Feeling the effects of exercise
Regular exercise is the best solution for a healthy body, offering a whole host of short and long term benefits. The main benefits can be split into three areas:
1. Aerobic endurance
2. Strength gains
3. Psychological benefits
Whilst helping to improve your physical shape externally and the health of your body internally, exercise can also have positive effects on your mood, energy levels, sleep quality and combating stress.
How much exercise do I need to do to be healthy?
The benefits of staying active on your life are varied and widespread, but just how much exercise do you really need to feel the benefits?
According to official NHS advice,1 all adults should be engaging in two different types of activity on a weekly basis:
- Aerobic: cycling, walking, jogging, swimming, sports
- Strength: lifting weights, body weight exercises, resistance band work, yoga
It’s recommended to complete 150 minutes of moderate exercise or 75 minutes of vigorous exercise every week. Two sessions of strength training a week are also highly recommended where all the body’s major muscle groups are worked. Strength training is a great way to strengthen muscles and bones, regulate blood sugar levels and blood pressure and maintain a healthy weight.
Do shorter exercise sessions still have health benefits?
Studies have shown that completing less exercise than recommended isn’t a bad thing with plenty of benefits still to be gained.
If a short session sounds more achievable, making them more intense could actually reap the same benefits as a longer, moderate session. High-intensity interval training (HIIT) is a popular way to train your body hard when time is limited.
An additional benefit to short, sharp sessions is the buzz you often come away with, thanks to close association of exercise intensity and the release of beta-endorphins,2 a hormone produced by the brain that reduces the perception of pain whilst triggering feelings of exhilaration. Known as ‘feel-good hormones’, researchers have found that HIIT triggers a significantly greater release of endorphins when compared to moderate exercise levels.3
Are longer exercise sessions necessary?
More time training will often bring greater benefits. You’ll become fitter and stronger, and could lessen your risk of disease. However, training for multiple hours a day is not achievable for most people. This is best left to professional athletes and sportspeople who have highly organised and regulated exercise schedules, as well as diet plans to make sure they’re performing and recovering optimally.

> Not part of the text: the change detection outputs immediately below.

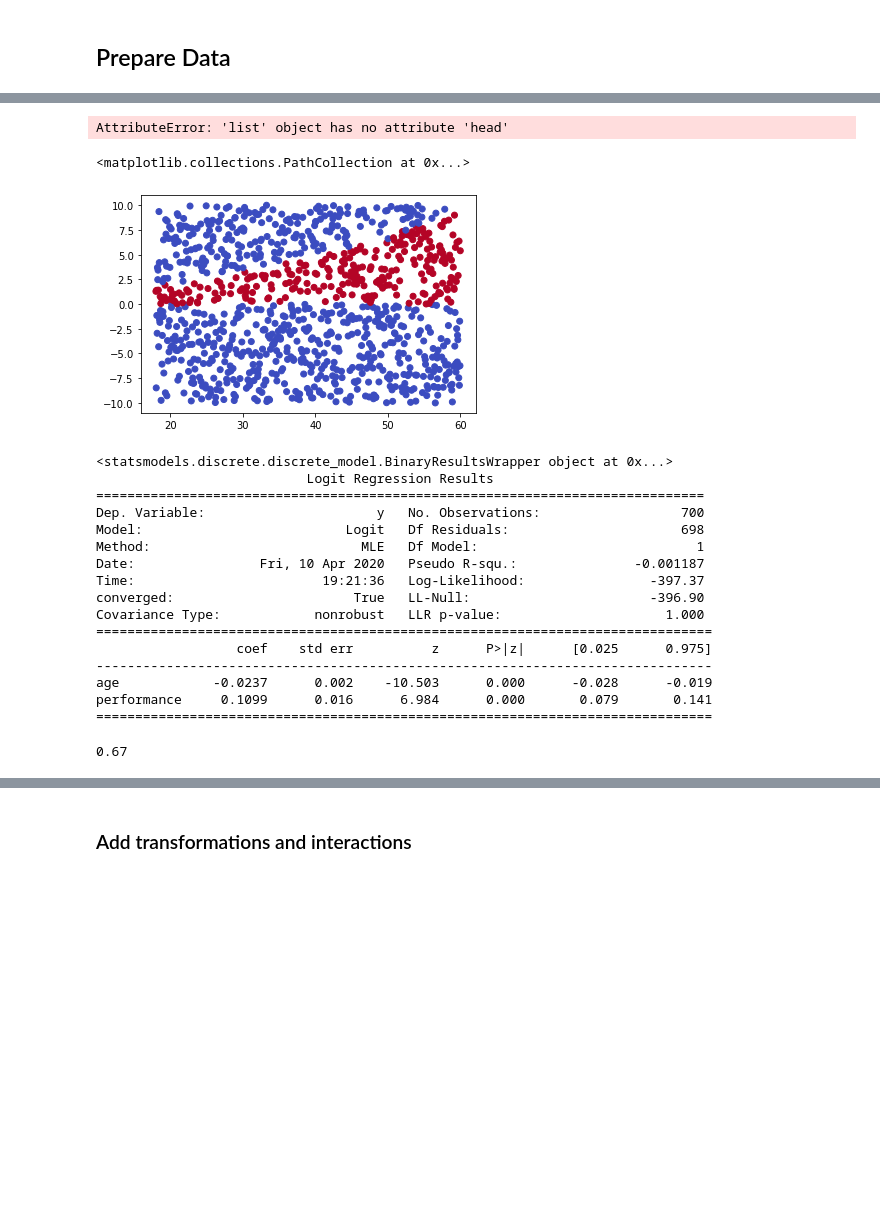
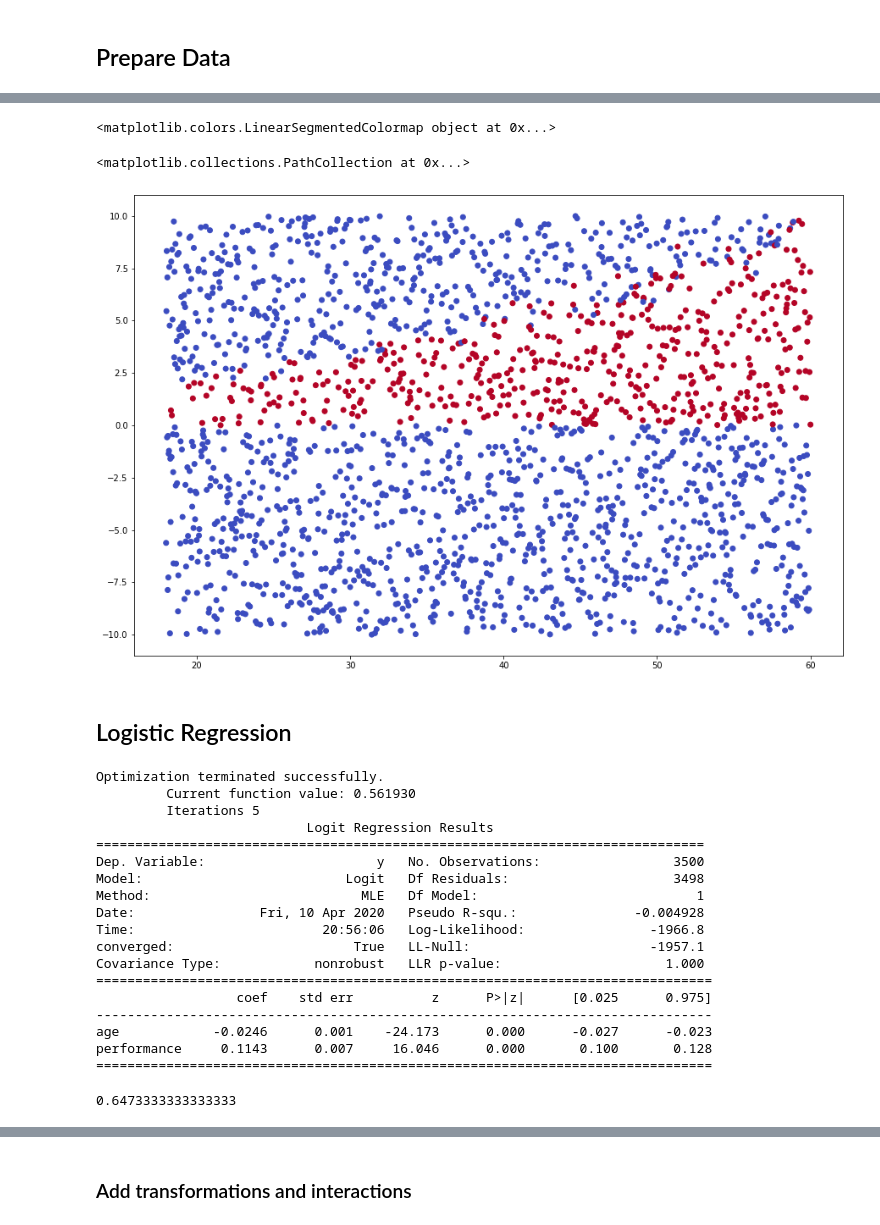
Before and after one commit to conorosully/deep-learning, a Jupyter notebook: src/Feature Engineering.ipynb, the cells around one changed output, grey strips where cells are left out. Drawn from its saved outputs; the diff is of its cells as text; code cells hidden in the pictures; blank space fills up the shorter version.

```diff
--- a/src/Feature Engineering.ipynb
+++ b/src/Feature Engineering.ipynb
@@ -7,23 +7,20 @@ Compare the performance of logistic regression to a DNN Classifier on a non-line
 import numpy as np
 import pandas as pd
 
-n_points = 1000
+n_points = 2000
 
-age = np.linspace(18,60,n_points)
+age = np.linspace(18,60,n_points) #age of employee
 np.random.shuffle(age)
 
-performance = np.linspace(-10,10,n_points)
+performance = np.linspace(-10,10,n_points) #performance score of employee
 np.random.shuffle(performance)
 
 noise = np.random.randn(n_points)
 
-g = (0.5 * age) +2*(performance) + age**2 + 1000*age/performance -10000 + 100*noise
+g = (0.5 * age) +2*(performance) + age**2 + 1000*age/performance -10000 + 1000*noise
 y = [1 if y>=0 else 0 for y in g]
 print(sum(y))
 
-data = [[age,performance,y]
-
-
-
-data = pd.DataFrame(data=[age,performance,y], columns=["age", "performance","y"])
+data = pd.DataFrame(data={'age':age,'performance':performance,'y':y})
+data.head()
 # %% [output]
@@ -32,4 +34,7 @@ ValueError: 3 columns passed, passed data had 1000 columns
-# %%
-data.head()
-# %% [output]
-AttributeError: 'list' object has no attribute 'head'
+# %%
+import matplotlib.cm as cm
+
+copper = cm.get_cmap('copper', 8)
+print(copper)
+# %% [output]
+<matplotlib.colors.LinearSegmentedColormap object at 0x...>
@@ -36,8 +43,10 @@ AttributeError: 'list' object has no attribute 'head'
 # %%
 import matplotlib.pyplot as plt
 %matplotlib inline
 
-plt.scatter(data['age'],data['performance'],c=data['Y'],cmap='coolwarm',alpha = 1)
+fig, ax = plt.subplots( nrows=1, ncols=1,figsize=(15,10))
+
+plt.scatter(data['age'],data['performance'],c=data['y']-1,cmap='coolwarm')
 # %% [output]
 <matplotlib.collections.PathCollection at 0x...>
-[figure, old version]
+[figure, new version]
@@ -46,34 +53,37 @@ plt.scatter(data['age'],data['performance'],c=data['Y'],cmap='coolwarm',alpha =
+# %% [markdown]
+## Logistic Regression
 # %%
 from sklearn.model_selection import train_test_split
 from sklearn.metrics import accuracy_score
 import statsmodels.api as sm
 
-X = data[['age','performance']]
-x_train, x_test, y_train, y_test = train_test_split(X,y_true,test_size=0.3, random_state = 101)
+x = data[['age','performance']]
+y = data['y']
+x_train, x_test, y_train, y_test = train_test_split(x,y,test_size=0.3, random_state = 101)
 
-log_model = sm.Logit(y_train,x_train).fit(disp=0)
+model = sm.Logit(y_train,x_train).fit() #fit logistic regression model
 
-print(log_model)
-print(log_model.summary())
+print(model.summary())
+
+predictions = np.around(model.predict(x_test))
+accuracy_score(y_test,predictions) #I got an accuracy of 64.7%
 # %% [output]
-<statsmodels.discrete.discrete_model.BinaryResultsWrapper object at 0x...>
+Optimization terminated successfully.
+         Current function value: 0.561930
+         Iterations 5
                            Logit Regression Results
 ==============================================================================
-Dep. Variable:                      y   No. Observations:                  700
-Model:                          Logit   Df Residuals:                      698
+Dep. Variable:                      y   No. Observations:                 3500
+Model:                          Logit   Df Residuals:                     3498
 Method:                           MLE   Df Model:                            1
-Date:                Fri, 10 Apr 2020   Pseudo R-squ.:               -0.001187
-Time:                        19:21:36   Log-Likelihood:                -397.37
-converged:                       True   LL-Null:                       -396.90
+Date:                Fri, 10 Apr 2020   Pseudo R-squ.:               -0.004928
+Time:                        20:56:06   Log-Likelihood:                -1966.8
+converged:                       True   LL-Null:                       -1957.1
 Covariance Type:            nonrobust   LLR p-value:                     1.000
 ===============================================================================
                   coef    std err          z      P>|z|      [0.025      0.975]
 -------------------------------------------------------------------------------
-age            -0.0237      0.002    -10.503      0.000      -0.028      -0.019
-performance     0.1099      0.016      6.984      0.000       0.079       0.141
+age            -0.0246      0.001    -24.173      0.000      -0.027      -0.023
+performance     0.1143      0.007     16.046      0.000       0.100       0.128
 ===============================================================================
+0.6473333333333333
-# %%
-predictions = np.around(log_model.predict(x_test))
-accuracy_score(y_test,predictions)
-# %% [output]
-0.67
```
Also changed, not shown: parts of 5 cells of this notebook.
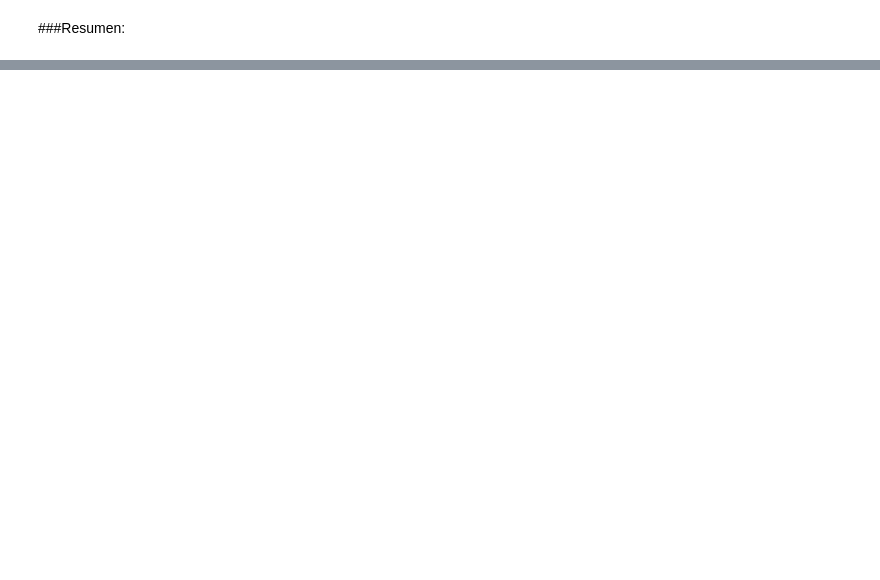
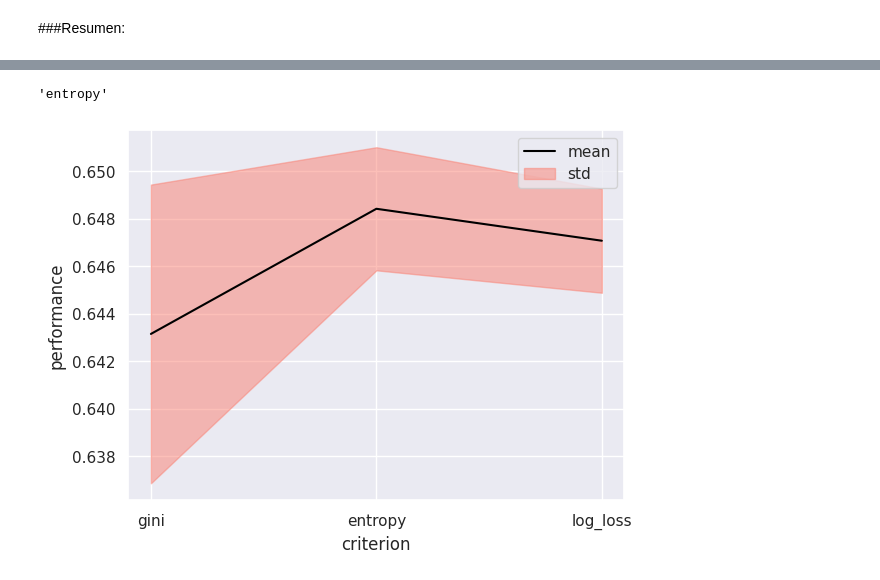
Before and after one commit to IC-03/Royal-Flush, a Jupyter notebook: Royal_Flush_Classification_Models_For_A_Poker_Hands_Dataset.ipynb, the cells around one changed output, grey strips where cells are left out. Drawn from its saved outputs; the diff is of its cells as text; code cells hidden in the pictures; blank space fills up the shorter version.

```diff
--- a/Royal_Flush_Classification_Models_For_A_Poker_Hands_Dataset.ipynb
+++ b/Royal_Flush_Classification_Models_For_A_Poker_Hands_Dataset.ipynb
@@ -116,4 +114,5 @@ pd.__version__
 # %%
 # @title Accediendo al archivo .csv desde github
 poker = pd.read_csv("https://raw.githubusercontent.com/IC-03/Royal-Flush/main/Dataset/poker.csv")
-poker
+X = poker.values[:,:-1] # X: input columns
+y = poker.values[:,-1]  # y: colum to be predicted
@@ -287,0 +218,35 @@ Los modelos de clasificación aplicados en este dataset hasta la fecha:
+# %%
+# @title Funciones de Tuning DT
+def show_curve_DT_Criterion():
+    means, stds = [], []
+    criterion_choice = ['gini', 'entropy', 'log_loss']
+    for cri in criterion_choice:
+        est= DecisionTreeClassifier(criterion=cri)
+        s = cross_val_score(est, X, y, cv=KFold(10, shuffle=True), scoring=make_scorer(accuracy_score))
+        means.append(np.mean(s))
+        stds.append(np.std(s))
+    means = np.r_[means]
+    stds  = np.r_[stds]
+    plt.plot(criterion_choice, means, label="mean", color="black")
+    plt.fill_between(criterion_choice, means-stds, means+stds, color="salmon", alpha=.5, label="std")
+    plt.xlabel("criterion")
+    plt.ylabel("performance")
+    plt.legend()
+    return criterion_choice[np.argmax(means)]
+
+def show_curve_DT_Depth():
+    means, stds = [], []
+    depth_range = range(2,60,2)
+    for max in depth_range:
+        est= DecisionTreeClassifier(max_depth=max)
+        s = cross_val_score(est, X, y, cv=KFold(10, shuffle=True), scoring=make_scorer(accuracy_score))
+        means.append(np.mean(s))
+        stds.append(np.std(s))
+    means = np.r_[means]
+    stds  = np.r_[stds]
+    plt.plot(depth_range, means, label="mean", color="black")
+    plt.fill_between(depth_range, means-stds, means+stds, color="crimson", alpha=.5, label="std")
+    plt.xlabel("max_depth")
+    plt.ylabel("performance")
+    plt.legend()
+    return depth_range[np.argmax(means)]
@@ -289,0 +478,5 @@ Los modelos de clasificación aplicados en este dataset hasta la fecha:
+# %%
+show_curve_DT_Criterion()
+# %% [output]
+'entropy'
+[figure, added]
```
Also changed, not shown: parts of 81 cells of this notebook.
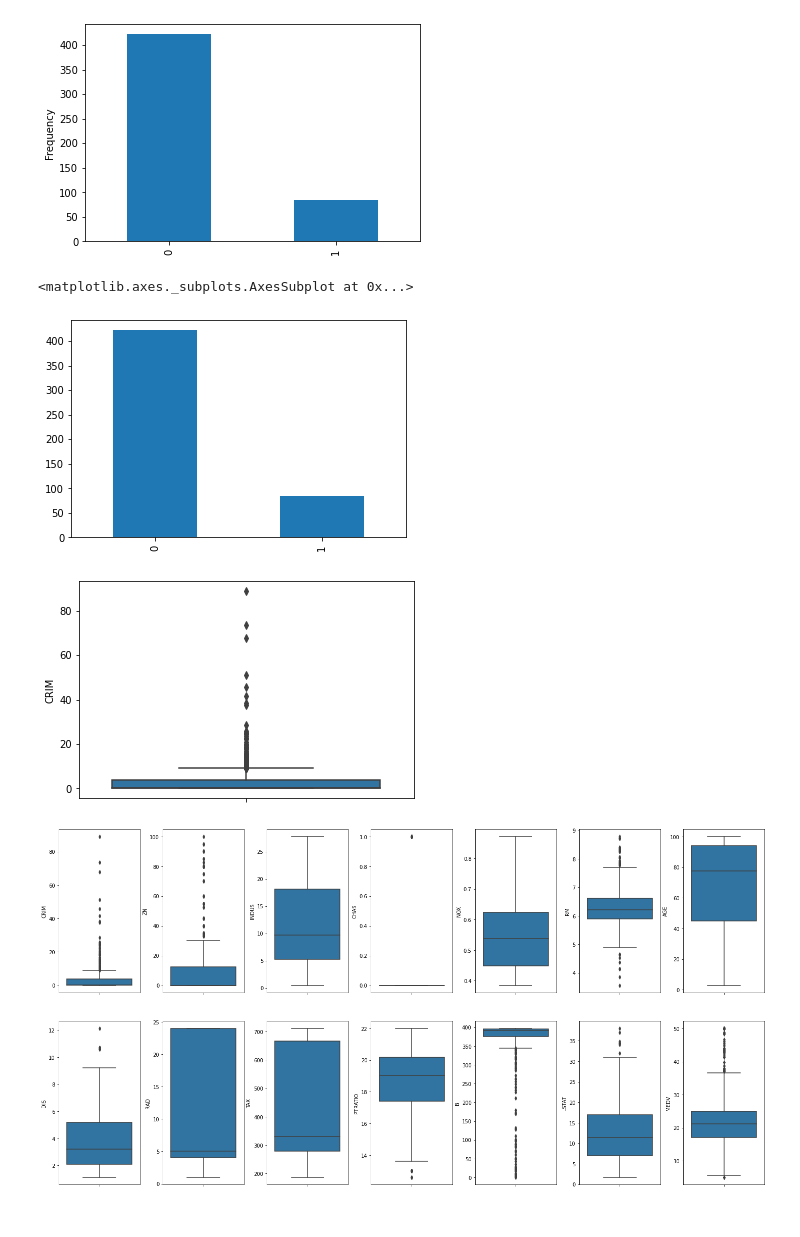
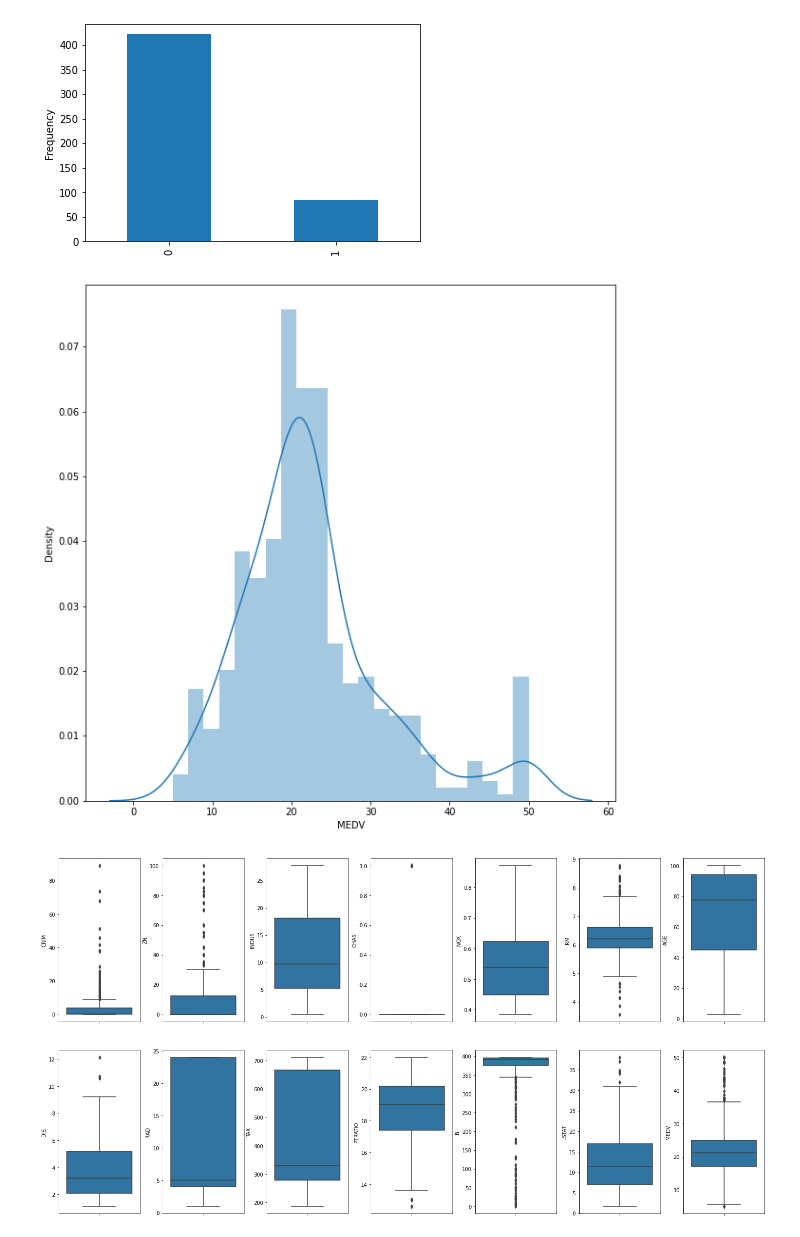
Before and after one commit to y001003/yeardream, a Jupyter notebook: project/1_보스턴주택가격.ipynb, the cells around one changed output. Cells and saved outputs as stored; diff of their text form; code cells hidden in the pictures.

```diff
--- a/project/1_보스턴주택가격.ipynb
+++ b/project/1_보스턴주택가격.ipynb
@@ -141,16 +135,12 @@ df['CAT. MEDV'].plot.hist()
 (<matplotlib.axes._subplots.AxesSubplot at 0x...>,
  <matplotlib.axes._subplots.AxesSubplot at 0x...>)
 [figure]
-# %%
-df['CAT. MEDV'].value_counts().plot.bar()
-# %% [output]
-<matplotlib.axes._subplots.AxesSubplot at 0x...>
-[figure, removed]
-# %%
-sns.boxplot(y='CRIM', data=df)
-plt.show()
-# %% [output]
-[figure, removed]
+# %%
+plt.figure(figsize=(10,10))
+sns.distplot(df['MEDV'])
+plt.show()
+# %% [output]
+[figure, added]
 # %%
 # kaggle 원문 코드.. 이상치 확인
 import seaborn as sns
```
Also changed, not shown: parts of 3 cells of this notebook.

Any physical exercise is better than none at all. If you can’t commit to 30 minutes five times a week then think little and often to help accumulate the benefits over time. The most important aspect of exercise is to make it regular and part of your lifestyle. It’s here where you’ll reap the most rewards.